• _What you have to do_:
Repeat all the lines below exactly, but omit the pictures.

• _Itemized modification records_:
[Start of section]
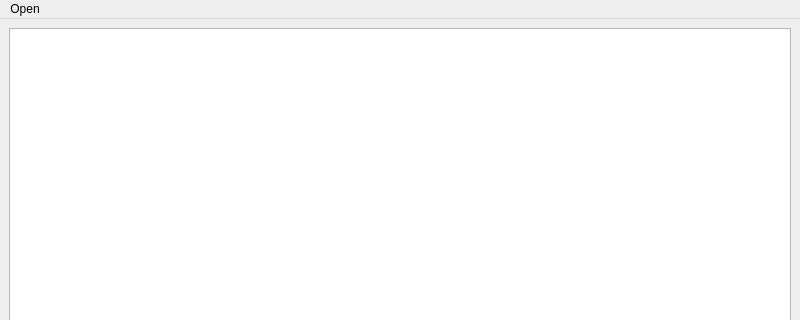
Qt form ui/MainWindow.ui (MarcosVieira71/editor) before a commit; both pictures show x 0 to 800 and y 0 to 320 of the 800 by 600 pixel window.
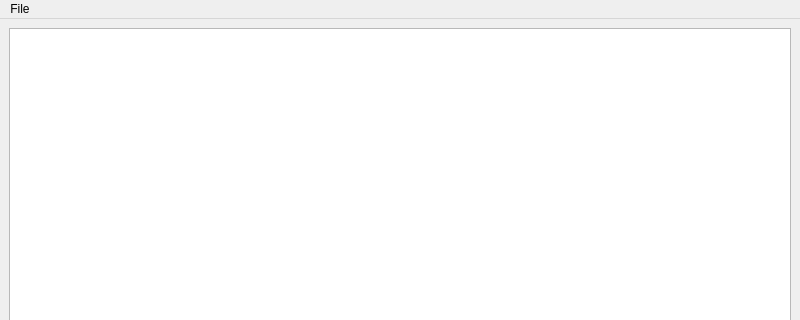
The same form after that commit.

Commit message: file open dialog

Diff of the .ui file:
```diff
--- a/ui/MainWindow.ui
+++ b/ui/MainWindow.ui
@@ -36,12 +36,12 @@
      <height>20</height>
     </rect>
    </property>
-   <widget class="QMenu" name="menuOpen">
+   <widget class="QMenu" name="fileMenu">
     <property name="title">
-     <string>Open</string>
+     <string>File</string>
     </property>
    </widget>
-   <addaction name="menuOpen"/>
+   <addaction name="fileMenu"/>
   </widget>
   <widget class="QStatusBar" name="statusbar"/>
  </widget>
```
Left out of the diff: 6 changed lines with no effect on the pictures. The commit also changes 5 other files.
[End of section]
• _Response to the task_:
Qt form ui/MainWindow.ui (MarcosVieira71/editor) before a commit; both pictures show x 0 to 800 and y 0 to 320 of the 800 by 600 pixel window.
The same form after that commit.

Commit message: file open dialog

Diff of the .ui file:
```diff
--- a/ui/MainWindow.ui
+++ b/ui/MainWindow.ui
@@ -36,12 +36,12 @@
      <height>20</height>
     </rect>
    </property>
-   <widget class="QMenu" name="menuOpen">
+   <widget class="QMenu" name="fileMenu">
     <property name="title">
-     <string>Open</string>
+     <string>File</string>
     </property>
    </widget>
-   <addaction name="menuOpen"/>
+   <addaction name="fileMenu"/>
   </widget>
   <widget class="QStatusBar" name="statusbar"/>
  </widget>
```
Left out of the diff: 6 changed lines with no effect on the pictures. The commit also changes 5 other files.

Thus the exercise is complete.